Medical trauma, like any other trauma, impacts children and families both objectively and subjectively. Many medical events (and hospitals in general) are frightening, painful, or uncontrollable, and it's not surprising that they can trigger traumatic stress reactions. Research suggests that it's not the objective severity of the illness or injury that influences subsequent reactions rather, it's how the child or family experiences the event that determines how they will cope with it.  All healthcare providers treating children, regardless of their discipline, should be "trauma informed". This means that they should incorporate an understanding of traumatic stress and related responses into their routine encounters with children and their families. Doctors and nurses can provide trauma informed care and reduced the trauma of hospitalization in many ways, such as following the D-E-F Protocol or the suggestions outlined in a recent JAMA article:  

  • Promote Personalization
  • Ensure That Patients Receive Enough Rest and Nourishment
  • Reduce Stress, Disruptions, and Surprises
  • Eliminate Unnecessary Tests and Procedures
  • Decrease Random Medication Alterations
  • Encourage Activity
  • Provide a Post Discharge Safety Net

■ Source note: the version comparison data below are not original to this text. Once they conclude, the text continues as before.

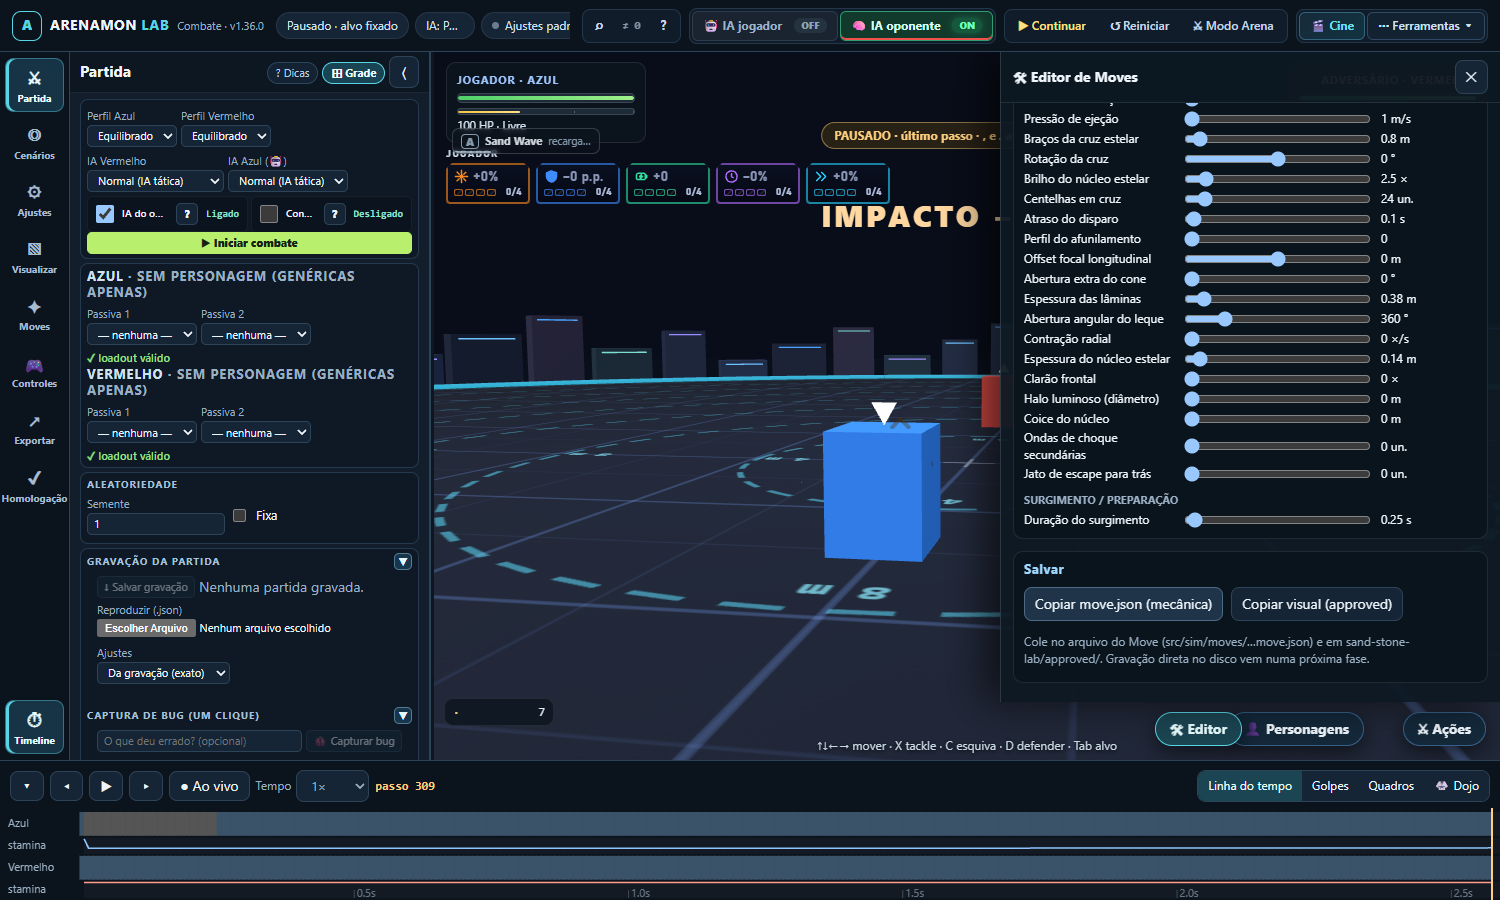
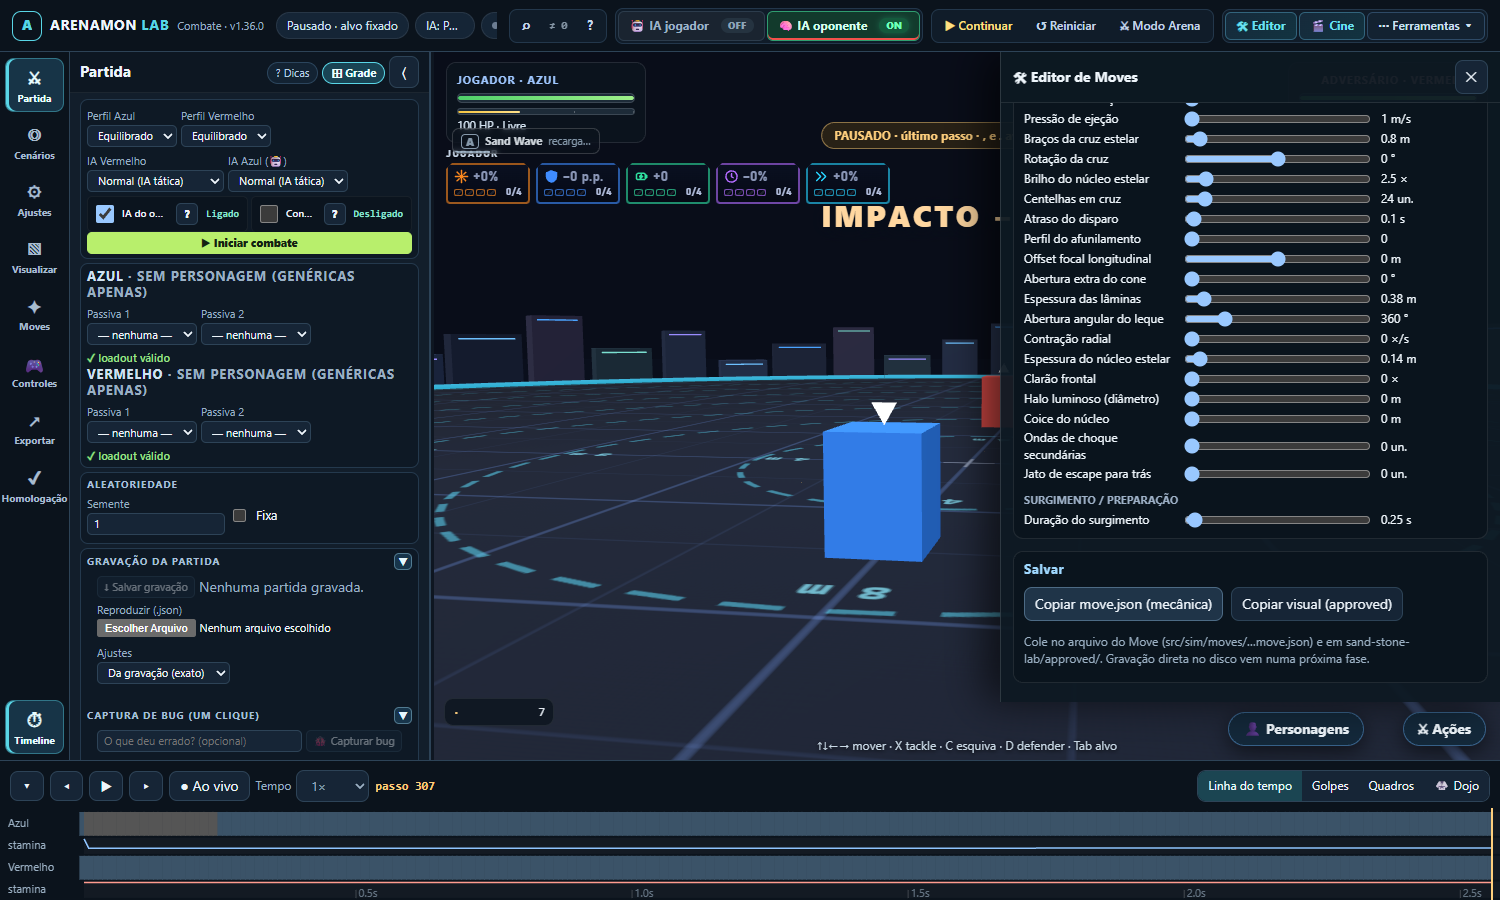
fix(editor-de-moves): botao Editor na barra superior (o do canto cobria Iniciar combate e quebrava verify/overhaul); evidencia e doc atualizados

Changed region(s): [[0.3067, 0.0, 0.8893, 0.0622], [0.7667, 0.7778, 0.828, 0.84]]

diff --git a/prototypes/combat-lab/src/template.html b/prototypes/combat-lab/src/template.html
@@ -45,6 +45,7 @@
     <button type="button" id="arena-zen-toggle" role="switch" aria-checked="false" title="Modo Arena (F2): tela cheia limpa para focar no combate">⚔ Modo Arena</button>
    </div>
    <div class="btn-group top-group-actions">
+    <button type="button" id="editor-open" class="cine-btn" aria-expanded="false" aria-controls="move-editor" title="Editor de Moves: executa o Move na arena e ajusta mecânica e visual">🛠 Editor</button>
     <button type="button" id="cinematic-camera-btn" class="cine-btn" aria-haspopup="dialog" title="Câmera Cinemática (estilo anime/ZZZ: inclinações, enquadramentos, impact frames e FOV)">🎬 Cine</button>
     <button type="button" id="tools-toggle" aria-haspopup="true" aria-expanded="false" title="Assistência, IA, câmera, depuração e som">⋯ Ferramentas ▾</button>
    </div>
@@ -398,7 +399,6 @@
     </div></div>
    </aside>
    <button type="button" id="moves-open" class="corner-btn" aria-expanded="false" aria-controls="moves-drawer" title="Ações: equipar Moves, escolher botões e animações; parâmetros e VFX ficam nas abas da esquerda">⚔ Ações</button>
-   <button type="button" id="editor-open" class="corner-btn corner-btn-editor" aria-expanded="false" aria-controls="move-editor" title="Editor de Moves: executa o Move na arena e ajusta mecânica e visual">🛠 Editor</button>
    <aside id="move-editor" class="moves-drawer move-editor" hidden aria-label="Editor de Moves"><header><strong>🛠 Editor de Moves</strong><button type="button" id="editor-close" aria-label="Fechar o Editor de Moves" title="Fechar (Esc)">✕</button></header><div id="move-editor-body"></div></aside>
    <aside id="moves-drawer" class="moves-drawer" hidden aria-label="Ações"><header><strong>⚔ Ações</strong><button type="button" id="moves-close" aria-label="Fechar Ações" title="Fechar (Esc)">✕</button></header><nav id="act-tabs" class="act-tabs" aria-label="Seções das ações"><button type="button" data-act="moves" aria-pressed="true">✦ Moves</button><button type="button" data-act="tackle" aria-pressed="false">💥 Tackle</button><button type="button" data-act="dodge" aria-pressed="false">💨 Esquiva</button><button type="button" data-act="jump" aria-pressed="false" title="Salto 3D (coyote, buffer, controle aéreo) e Footstool">🦘 Salto</button><button type="button" data-act="block" aria-pressed="false">🛡 Bloqueio</button><button type="button" data-act="ai" aria-pressed="false" title="IA: modos, personalidade, estratégia e decisões com Moves">🤖 IA</button></nav><label class="check act-sync" title="O fim do movimento (X, C, recuo, guard stun, pouso e o cast dos Moves com animação própria) passa a durar o que o clipe de animação dura ÷ velocidade, e só então libera outras ações. Mesma opção de Personagens › avançado."><input type="checkbox" id="act-sync"> Término do movimento trava outras ações pela duração da animação</label><div class="act-views"><div id="act-moves" hidden></div><div id="act-tackle" hidden></div><div id="act-dodge" hidden></div><div id="act-jump" hidden></div><div id="act-block" hidden></div><div id="act-ai" hidden></div></div></aside>
     <div id="offscreen-arrow" hidden><span class="arrow-icon">◀</span> <span class="arrow-dist"></span></div>

diff --git a/prototypes/combat-lab/src/styles.css b/prototypes/combat-lab/src/styles.css
@@ -929,7 +929,6 @@ button.onoff[aria-checked=true]::after{content:'ON';background:#14593c;color:#72
 .mv-tl-seek{margin-left:6px;padding:0 6px;font-size:10.5px}
 
 /* Editor de Moves (fase 2) */
-.corner-btn-editor{right:258px}
 .move-editor #move-editor-body{flex:1;min-height:0;overflow:auto;padding:10px 12px 20px;display:flex;flex-direction:column;gap:12px}
 .move-editor .editor-sec{border:1px solid #ffffff18;border-radius:10px;padding:8px 10px;display:flex;flex-direction:column;gap:6px;background:#0a141d}
 .move-editor h4{margin:0 0 2px;font-size:13px;letter-spacing:.04em;color:#9fd8ff}
@@ -940,5 +939,5 @@ button.onoff[aria-checked=true]::after{content:'ON';background:#14593c;color:#72
 .move-editor .editor-actions{display:flex;gap:8px;flex-wrap:wrap}
 .move-editor .editor-table{width:100%;border-collapse:collapse;font-size:12px}
 .move-editor .editor-table td,.move-editor .editor-table th{padding:3px 6px;border-bottom:1px solid #ffffff14;text-align:left}
-.lab.zen-mode #editor-open,.lab.zen-mode .move-editor{display:none}
+.lab.zen-mode .move-editor{display:none}
 .move-editor .editor-row.changed span{color:#ffd166}.move-editor .editor-row{grid-template-columns:150px 1fr 66px 22px}.move-editor button.mini{padding:0 4px;min-height:22px}

diff --git a/docs/PLANO_EDITOR_DE_MOVES.md b/docs/PLANO_EDITOR_DE_MOVES.md
@@ -147,5 +147,5 @@ Modo escuro/claro, painel redimensionável e lembrado, janela destacável por pa
 ## Andamento
 
 - **Fase 1 (Move como dado)** — `src/sim/moves/move-data.js` + `sand-wave.move.json`: definição, sliders de mecânica e referência ao visual aprovado num arquivo só. Teste: `test/move-data.test.mjs`.
-- **Fase 2 (editor mínimo)** — botão **🛠 Editor** no canto da arena (ao lado de «Personagens» e «Ações»). Abre a gaveta com: palco (Move, distância do alvo, alvo parado/defendendo, velocidade, repetir em laço), **▶ Executar** (roda o Move de verdade no `World` da partida e mostra dano, cegueira, custo e recarga), sliders de **mecânica** (Ctrl+Z desfaz, ↺ volta ao padrão) e de **visual** (parâmetros aprovados do atelier, valem na sessão), e **Copiar move.json / Copiar visual** para guardar. Código em `src/editor/` (modelo sem interface + painel). Testes: `test/move-editor.test.mjs` (modelo, sem navegador) e `test/move-editor.browser.mjs` (16 verificações no navegador). Evidência: `evidence/editor/editor-sand-wave.png`.
+- **Fase 2 (editor mínimo)** — botão **🛠 Editor** na barra superior (ao lado de «🎬 Cine»). Abre a gaveta com: palco (Move, distância do alvo, alvo parado/defendendo, velocidade, repetir em laço), **▶ Executar** (roda o Move de verdade no `World` da partida e mostra dano, cegueira, custo e recarga), sliders de **mecânica** (Ctrl+Z desfaz, ↺ volta ao padrão) e de **visual** (parâmetros aprovados do atelier, valem na sessão), e **Copiar move.json / Copiar visual** para guardar. Código em `src/editor/` (modelo sem interface + painel). Testes: `test/move-editor.test.mjs` (modelo, sem navegador) e `test/move-editor.browser.mjs` (16 verificações no navegador). Evidência: `evidence/editor/editor-sand-wave.png`.
 - **Limites atuais:** só o Sand Wave está no editor (os demais Moves entram na fase 5); gravar direto no disco, linha do tempo e comparação A/B (fase 3), e a vitrine de Moves na aba (fase 4) ainda não existem.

How do you help reduce the trauma of hospitalization and help your patients cope?